_Extracted entries_
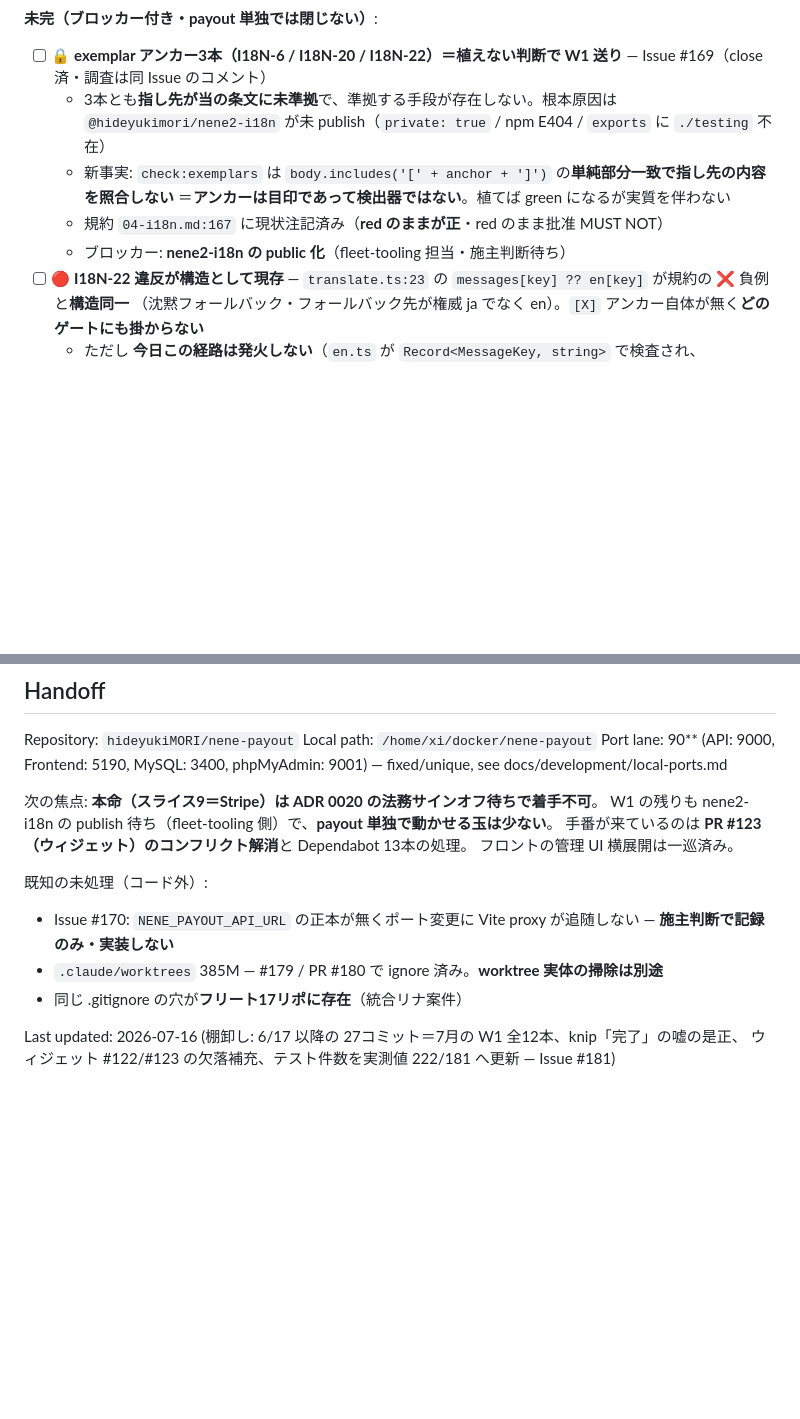
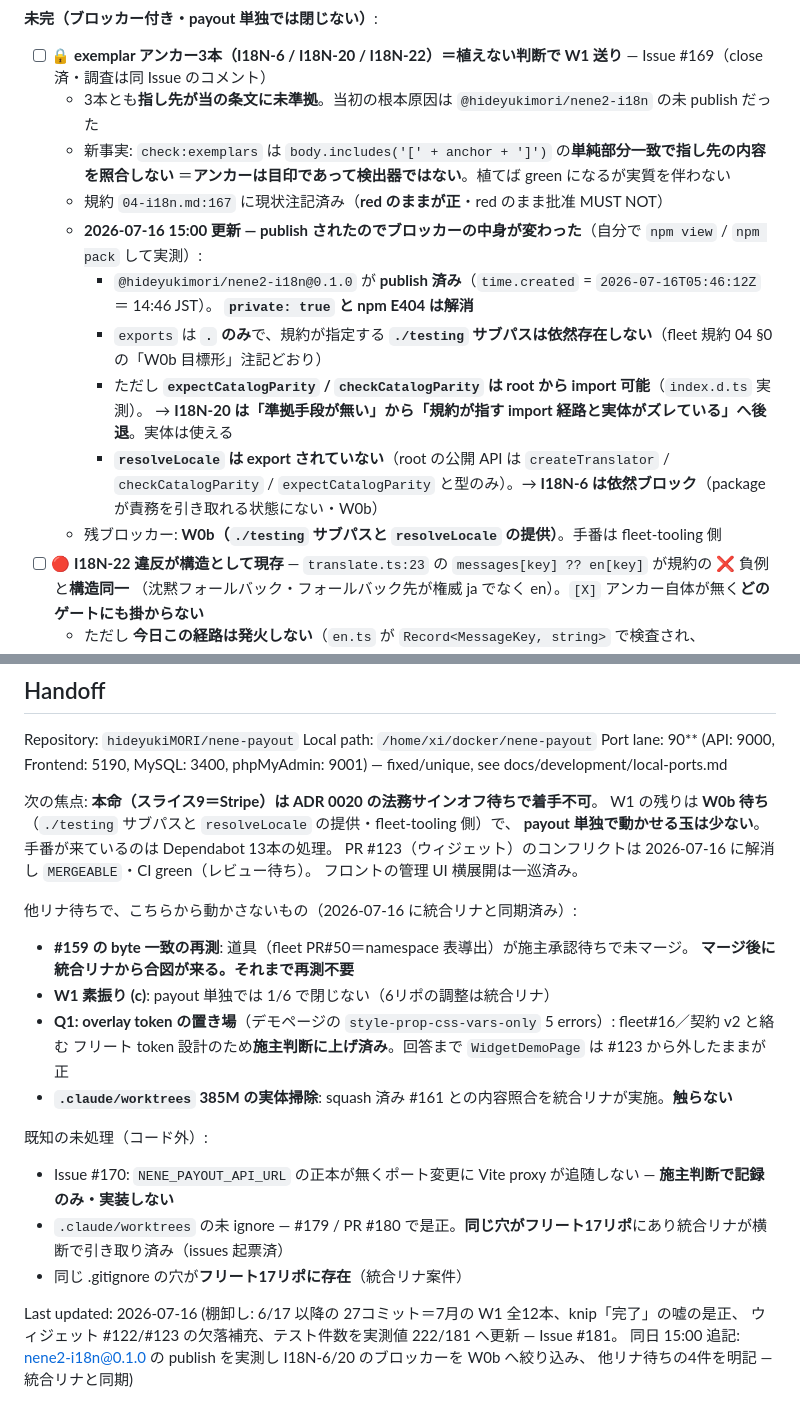
Before and after one commit to hideyukiMORI/nene-payout, a Markdown page: docs/todo/current.md, 2 parts joined by grey strips. GitHub-like rendering; blank space fills up the shorter version.

Commit message:
docs(todo): nene2-i18n publish を実測しブロッカーを W0b へ絞り込む (#181)
統合リナから「nene2-i18n 0.1.0 publish 済み」の連絡を受け、渡された数字を
そのまま書かず自分で npm view / npm pack して実測した。#182 が未マージの
うちに直さないと、本書がまた嘘を抱えたままマージされる。

実測:
- @hideyukimori/nene2-i18n@0.1.0 publish 済み（time.created 2026-07-16T05:46:12Z）
  → private: true と npm E404 は解消
- exports は '.' のみ。規約が指す ./testing サブパスは依然不在（W0b 目標形）
- ただし index.d.ts 実測で expectCatalogParity / checkCatalogParity は root から
  import 可能 → I18N-20 は「準拠手段が無い」から「規約が指す import 経路と
  実体がズレている」へ後退。実体は使える
- resolveLocale は export されていない → I18N-6 は依然ブロック（W0b）

あわせて、他リナ待ちで payout から動かさない4件（#159 再測の合図待ち・
素振り(c)・Q1 overlay token の施主判断・385M worktree の掃除）を Handoff に明記。
手番の所在を書いておかないと次のセッションが二重作業する。

Co-Authored-By: Claude Opus 4.8 (1M context) <noreply@anthropic.com>

```diff
--- a/docs/todo/current.md
+++ b/docs/todo/current.md
@@ -114,12 +114,19 @@ Storybook・knip・i18n 整理も配線済み。残るコア作業は決済の
 **未完（ブロッカー付き・payout 単独では閉じない）**:
 
 - [ ] 🔒 **exemplar アンカー3本（I18N-6 / I18N-20 / I18N-22）＝植えない判断で W1 送り** — Issue #169（close 済・調査は同 Issue のコメント）
-  - 3本とも**指し先が当の条文に未準拠**で、準拠する手段が存在しない。根本原因は
-    `@hideyukimori/nene2-i18n` が未 publish（`private: true` / npm E404 / `exports` に `./testing` 不在）
+  - 3本とも**指し先が当の条文に未準拠**。当初の根本原因は `@hideyukimori/nene2-i18n` の未 publish だった
   - 新事実: `check:exemplars` は `body.includes('[' + anchor + ']')` の**単純部分一致で指し先の内容を照合しない**
     ＝**アンカーは目印であって検出器ではない**。植てば green になるが実質を伴わない
   - 規約 `04-i18n.md:167` に現状注記済み（**red のままが正**・red のまま批准 MUST NOT）
-  - ブロッカー: **nene2-i18n の public 化**（fleet-tooling 担当・施主判断待ち）
+  - **2026-07-16 15:00 更新 — publish されたのでブロッカーの中身が変わった**（自分で `npm view` / `npm pack` して実測）:
+    - `@hideyukimori/nene2-i18n@0.1.0` が **publish 済み**（`time.created` = `2026-07-16T05:46:12Z` ＝ 14:46 JST）。
+      **`private: true` と npm E404 は解消**
+    - `exports` は **`.` のみ**で、規約が指定する **`./testing` サブパスは依然存在しない**（fleet 規約 04 §0 の「W0b 目標形」注記どおり）
+    - ただし **`expectCatalogParity` / `checkCatalogParity` は root から import 可能**（`index.d.ts` 実測）。
+      → **I18N-20 は「準拠手段が無い」から「規約が指す import 経路と実体がズレている」へ後退**。実体は使える
+    - **`resolveLocale` は export されていない**（root の公開 API は `createTranslator` / `checkCatalogParity` /
+      `expectCatalogParity` と型のみ）。→ **I18N-6 は依然ブロック**（package が責務を引き取れる状態にない・W0b）
+  - 残ブロッカー: **W0b（`./testing` サブパスと `resolveLocale` の提供）**。手番は fleet-tooling 側
 - [ ] 🔴 **I18N-22 違反が構造として現存** — `translate.ts:23` の `messages[key] ?? en[key]` が規約の ❌ 負例と**構造同一**
       （沈黙フォールバック・フォールバック先が権威 ja でなく en）。`[X]` アンカー自体が無く**どのゲートにも掛からない**
   - ただし **今日この経路は発火しない**（`en.ts` が `Record<MessageKey, string>` で検査され、`locales.test.ts` が
@@ -141,14 +148,25 @@ Local path: `/home/xi/docker/nene-payout`
 Port lane: 90** (API: 9000, Frontend: 5190, MySQL: 3400, phpMyAdmin: 9001) — fixed/unique, see docs/development/local-ports.md
 
 次の焦点: **本命（スライス9＝Stripe）は ADR 0020 の法務サインオフ待ちで着手不可**。
-W1 の残りも nene2-i18n の publish 待ち（fleet-tooling 側）で、**payout 単独で動かせる玉は少ない**。
-手番が来ているのは **PR #123（ウィジェット）のコンフリクト解消**と Dependabot 13本の処理。
+W1 の残りは **W0b 待ち**（`./testing` サブパスと `resolveLocale` の提供・fleet-tooling 側）で、
+**payout 単独で動かせる玉は少ない**。手番が来ているのは Dependabot 13本の処理。
+PR #123（ウィジェット）のコンフリクトは 2026-07-16 に解消し `MERGEABLE`・CI green（レビュー待ち）。
 フロントの管理 UI 横展開は一巡済み。
+
+他リナ待ちで、こちらから動かさないもの（2026-07-16 に統合リナと同期済み）:
+- **#159 の byte 一致の再測**: 道具（fleet PR#50＝namespace 表導出）が施主承認待ちで未マージ。
+  **マージ後に統合リナから合図が来る。それまで再測不要**
+- **W1 素振り (c)**: payout 単独では 1/6 で閉じない（6リポの調整は統合リナ）
+- **Q1: overlay token の置き場**（デモページの `style-prop-css-vars-only` 5 errors）: fleet#16／契約 v2 と絡む
+  フリート token 設計のため**施主判断に上げ済み**。回答まで `WidgetDemoPage` は #123 から外したままが正
+- **`.claude/worktrees` 385M の実体掃除**: squash 済み #161 との内容照合を統合リナが実施。**触らない**
 
 既知の未処理（コード外）:
 - Issue #170: `NENE_PAYOUT_API_URL` の正本が無くポート変更に Vite proxy が追随しない — **施主判断で記録のみ・実装しない**
-- `.claude/worktrees` 385M — #179 / PR #180 で ignore 済み。**worktree 実体の掃除は別途**
+- `.claude/worktrees` の未 ignore — #179 / PR #180 で是正。**同じ穴がフリート17リポ**にあり統合リナが横断で引き取り済み（issues 起票済）
 - 同じ .gitignore の穴が**フリート17リポに存在**（統合リナ案件）
 
 Last updated: 2026-07-16 (棚卸し: 6/17 以降の 27コミット＝7月の W1 全12本、knip「完了」の嘘の是正、
-ウィジェット #122/#123 の欠落補充、テスト件数を実測値 222/181 へ更新 — Issue #181)
+ウィジェット #122/#123 の欠落補充、テスト件数を実測値 222/181 へ更新 — Issue #181。
+同日 15:00 追記: nene2-i18n@0.1.0 の publish を実測し I18N-6/20 のブロッカーを W0b へ絞り込み、
+他リナ待ちの4件を明記 — 統合リナと同期)
```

_Description of the task_
Your answer should consist of all lines above that include the string "ウィジェット".

_Solution for this problem_
-手番が来ているのは **PR #123（ウィジェット）のコンフリクト解消**と Dependabot 13本の処理。
+PR #123（ウィジェット）のコンフリクトは 2026-07-16 に解消し `MERGEABLE`・CI green（レビュー待ち）。
-ウィジェット #122/#123 の欠落補充、テスト件数を実測値 222/181 へ更新 — Issue #181)
+ウィジェット #122/#123 の欠落補充、テスト件数を実測値 222/181 へ更新 — Issue #181。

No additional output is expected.